According to Mr Siddiqui, the commerce ministry wrote to the NBR in August this year to include indenting services in the list of export sectors.
"The NBR cannot go against any state policy but they are going in practice... They are arguing that we are not exporters as we are not sending anything beyond borders and are simply serving the local importers," he said.
The BIAA president lamented that there is a misperception about indenting services in Bangladesh.
"Many people think indentors are brokers, but they are really not. They are the agents of foreign companies here... Exporters enjoy a good status here but the indentors don't enjoy such status because of the wrong perception," he said.
According to him, indentors do not receive any commission or service charges from local importers; whatever they receive is commission directly from their principals or exporters in foreign currency.
Bangladesh Bank data suggest indentors' commission had been steadily increasing for the last several years.
According to the central bank, the sector received 39.96 million US dollars in commission in 2011-12 fiscal year.

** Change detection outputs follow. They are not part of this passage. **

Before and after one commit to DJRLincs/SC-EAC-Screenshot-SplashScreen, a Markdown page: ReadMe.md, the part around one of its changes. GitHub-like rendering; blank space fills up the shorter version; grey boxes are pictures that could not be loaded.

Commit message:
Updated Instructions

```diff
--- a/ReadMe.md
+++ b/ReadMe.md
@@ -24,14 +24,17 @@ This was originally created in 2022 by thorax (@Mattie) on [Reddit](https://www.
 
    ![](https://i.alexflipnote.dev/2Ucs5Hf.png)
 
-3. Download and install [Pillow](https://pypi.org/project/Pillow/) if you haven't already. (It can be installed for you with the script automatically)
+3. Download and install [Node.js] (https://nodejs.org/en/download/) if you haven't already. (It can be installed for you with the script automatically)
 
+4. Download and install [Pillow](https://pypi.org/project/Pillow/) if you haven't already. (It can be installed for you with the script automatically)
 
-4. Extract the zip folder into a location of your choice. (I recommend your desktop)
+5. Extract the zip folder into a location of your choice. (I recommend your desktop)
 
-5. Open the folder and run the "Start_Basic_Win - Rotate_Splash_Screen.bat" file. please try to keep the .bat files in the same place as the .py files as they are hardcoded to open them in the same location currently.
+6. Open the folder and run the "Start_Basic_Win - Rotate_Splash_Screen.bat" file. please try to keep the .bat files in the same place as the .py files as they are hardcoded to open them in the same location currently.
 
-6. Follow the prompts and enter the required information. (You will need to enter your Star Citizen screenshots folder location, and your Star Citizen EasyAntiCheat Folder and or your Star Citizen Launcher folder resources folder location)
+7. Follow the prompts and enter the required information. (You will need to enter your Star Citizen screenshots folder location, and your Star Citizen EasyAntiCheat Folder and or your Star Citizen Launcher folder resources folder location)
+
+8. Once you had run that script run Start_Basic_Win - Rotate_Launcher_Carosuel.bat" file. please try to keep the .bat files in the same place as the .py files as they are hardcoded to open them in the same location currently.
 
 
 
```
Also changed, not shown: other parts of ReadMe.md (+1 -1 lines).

The figure rose to $40.54 million in FY 2012-13, $42.37 million in FY 2013-14 and $51.31 million in FY 2014-15. It was $40.97 million in the first 10 months of FY 2015-16.
The figures, however, are not included in the country's export proceeds that the Bangladesh Bank compiled.
To a question on whether the price of a product that an importer sources through indentors is higher than that imported directly from the principal, Mr Siddiqui answered in the negative.
"The prices of products sourced through us are even lower as we reduce the principals' marketing cost. Because of us, the principals don't need to open overseas offices and engage any salaried marketer. If they don't give us commission, it doesn't mean that the prices will be lower," he said.
"On the other hand, we can find out the best sources for the importers what is difficult on their own due to the lack of properly manned purchase departments... It means we are serving local industries but are being paid by foreign companies", he continued.
The BIAA chief complained that the NBR has imposed 8.0 per cent advance income tax (AIT) and 15 per cent value added tax (VAT) on earnings of indentors though the VAT Act does not endorse imposition of such charges on any export proceeds.
He fears 'a drastic fall' in the export proceeds fetched by indentors because of the imposition of the AIT and VAT.
Mr Siddiqui sought supports from the government for indenting agents so that they can grow and go for the establishment of industries with the knowledge they acquire as indentors.
He claimed that many of the leading corporate entities in Bangladesh had started their business as indentors and then thrived to many other areas. "Entrepreneurship started from here."
The BIAA president called indentors 'ambassadors of the country' and said they facilitate foreign investments by introducing the country's business and industrial sectors to large global players.
"If anybody publishes advertisements in international media stating that Bangladesh is a very good market (for investment), nobody will come. But if we tell our overseas partners that you know our market well so please come here for investments. That will be much more effective," he said.